- _Work item_
Answer with one figure only, the number of lines below in which "outputs" occurs.

---------- Information given ----------

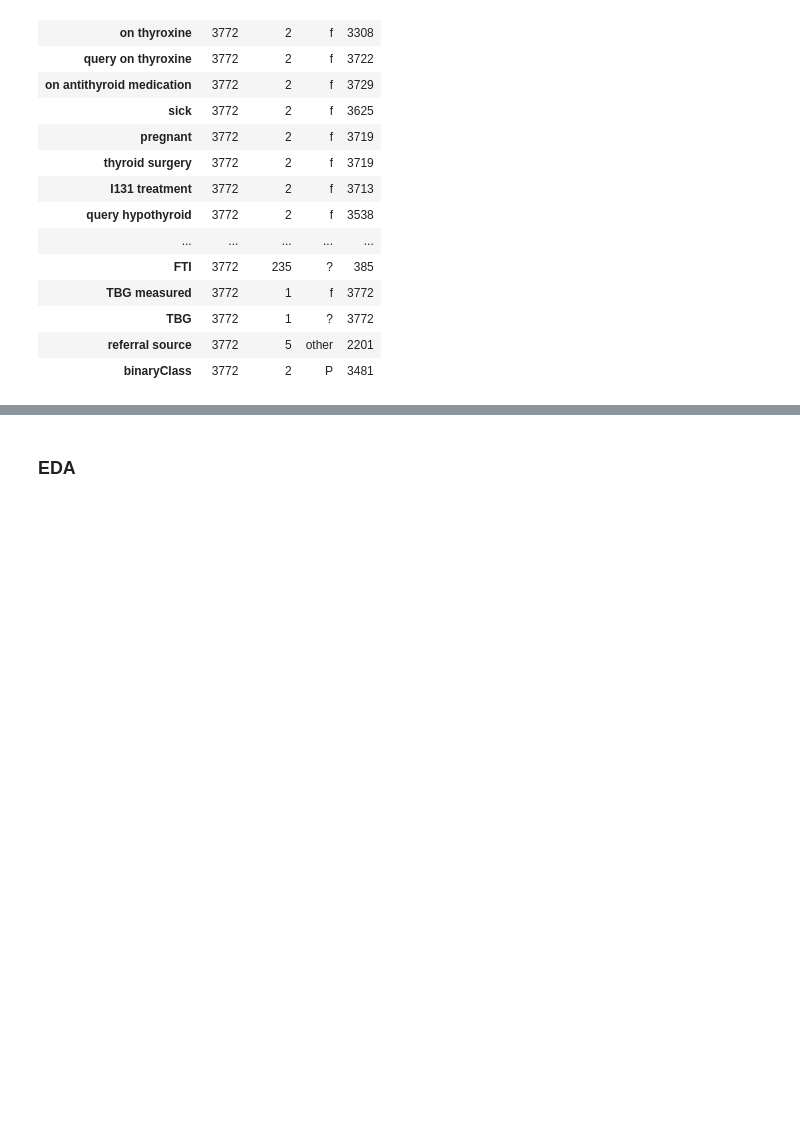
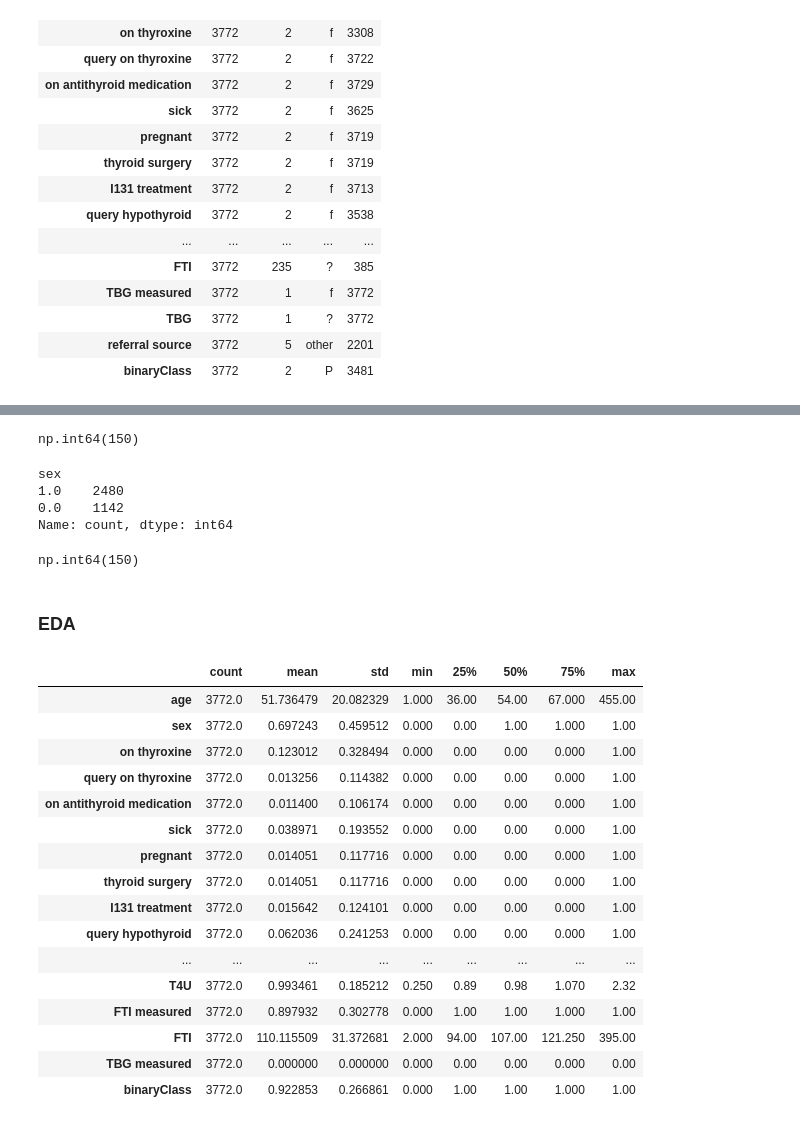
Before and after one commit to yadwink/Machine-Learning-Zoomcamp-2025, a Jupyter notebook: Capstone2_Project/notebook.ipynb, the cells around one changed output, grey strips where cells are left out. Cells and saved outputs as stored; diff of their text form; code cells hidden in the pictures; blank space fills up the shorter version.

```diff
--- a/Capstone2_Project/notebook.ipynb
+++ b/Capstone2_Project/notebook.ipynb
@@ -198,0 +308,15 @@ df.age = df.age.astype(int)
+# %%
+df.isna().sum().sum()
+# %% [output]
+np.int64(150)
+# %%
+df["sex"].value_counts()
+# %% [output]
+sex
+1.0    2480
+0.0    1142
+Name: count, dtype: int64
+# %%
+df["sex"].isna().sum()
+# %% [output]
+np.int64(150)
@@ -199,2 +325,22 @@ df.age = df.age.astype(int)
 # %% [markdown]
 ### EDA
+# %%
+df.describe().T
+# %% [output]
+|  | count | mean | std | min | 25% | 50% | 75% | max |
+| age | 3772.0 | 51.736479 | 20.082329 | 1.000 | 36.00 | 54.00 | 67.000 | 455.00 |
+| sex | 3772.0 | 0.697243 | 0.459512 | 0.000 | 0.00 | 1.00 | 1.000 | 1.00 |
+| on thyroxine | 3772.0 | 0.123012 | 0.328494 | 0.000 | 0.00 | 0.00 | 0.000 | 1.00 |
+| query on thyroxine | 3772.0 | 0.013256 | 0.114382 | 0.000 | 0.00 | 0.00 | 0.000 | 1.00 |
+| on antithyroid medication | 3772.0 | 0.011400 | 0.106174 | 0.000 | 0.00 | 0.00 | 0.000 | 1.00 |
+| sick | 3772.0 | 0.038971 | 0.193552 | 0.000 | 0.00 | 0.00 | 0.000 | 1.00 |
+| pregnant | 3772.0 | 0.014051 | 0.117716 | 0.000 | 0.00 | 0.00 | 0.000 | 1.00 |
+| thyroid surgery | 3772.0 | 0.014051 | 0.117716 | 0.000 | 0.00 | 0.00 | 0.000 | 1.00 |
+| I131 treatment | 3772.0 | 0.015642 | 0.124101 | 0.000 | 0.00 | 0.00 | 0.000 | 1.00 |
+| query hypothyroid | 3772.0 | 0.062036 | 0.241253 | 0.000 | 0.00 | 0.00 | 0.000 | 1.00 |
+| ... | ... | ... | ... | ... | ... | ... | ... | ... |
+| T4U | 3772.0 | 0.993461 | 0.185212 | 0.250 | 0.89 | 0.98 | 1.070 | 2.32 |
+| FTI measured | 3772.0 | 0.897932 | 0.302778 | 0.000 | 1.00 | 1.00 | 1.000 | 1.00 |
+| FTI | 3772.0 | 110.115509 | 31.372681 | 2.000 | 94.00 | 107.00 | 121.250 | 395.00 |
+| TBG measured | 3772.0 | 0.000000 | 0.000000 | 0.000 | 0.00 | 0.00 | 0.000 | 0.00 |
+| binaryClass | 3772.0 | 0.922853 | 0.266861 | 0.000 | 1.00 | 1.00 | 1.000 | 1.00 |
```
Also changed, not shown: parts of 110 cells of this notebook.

----------
---------- Information given ----------

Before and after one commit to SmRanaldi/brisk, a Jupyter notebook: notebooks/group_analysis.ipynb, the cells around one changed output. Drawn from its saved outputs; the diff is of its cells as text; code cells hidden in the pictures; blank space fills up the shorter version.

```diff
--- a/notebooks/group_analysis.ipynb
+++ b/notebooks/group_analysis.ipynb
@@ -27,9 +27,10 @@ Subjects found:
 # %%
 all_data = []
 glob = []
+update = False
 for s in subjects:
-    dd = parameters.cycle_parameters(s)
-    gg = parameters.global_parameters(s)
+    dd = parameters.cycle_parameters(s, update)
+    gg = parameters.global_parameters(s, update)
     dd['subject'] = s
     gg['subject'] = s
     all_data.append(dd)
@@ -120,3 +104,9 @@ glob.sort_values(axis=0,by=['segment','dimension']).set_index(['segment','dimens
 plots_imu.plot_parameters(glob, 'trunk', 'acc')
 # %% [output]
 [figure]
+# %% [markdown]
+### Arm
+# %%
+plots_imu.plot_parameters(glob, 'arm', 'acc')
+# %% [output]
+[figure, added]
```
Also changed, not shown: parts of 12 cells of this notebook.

----------

- _Response to the task_
2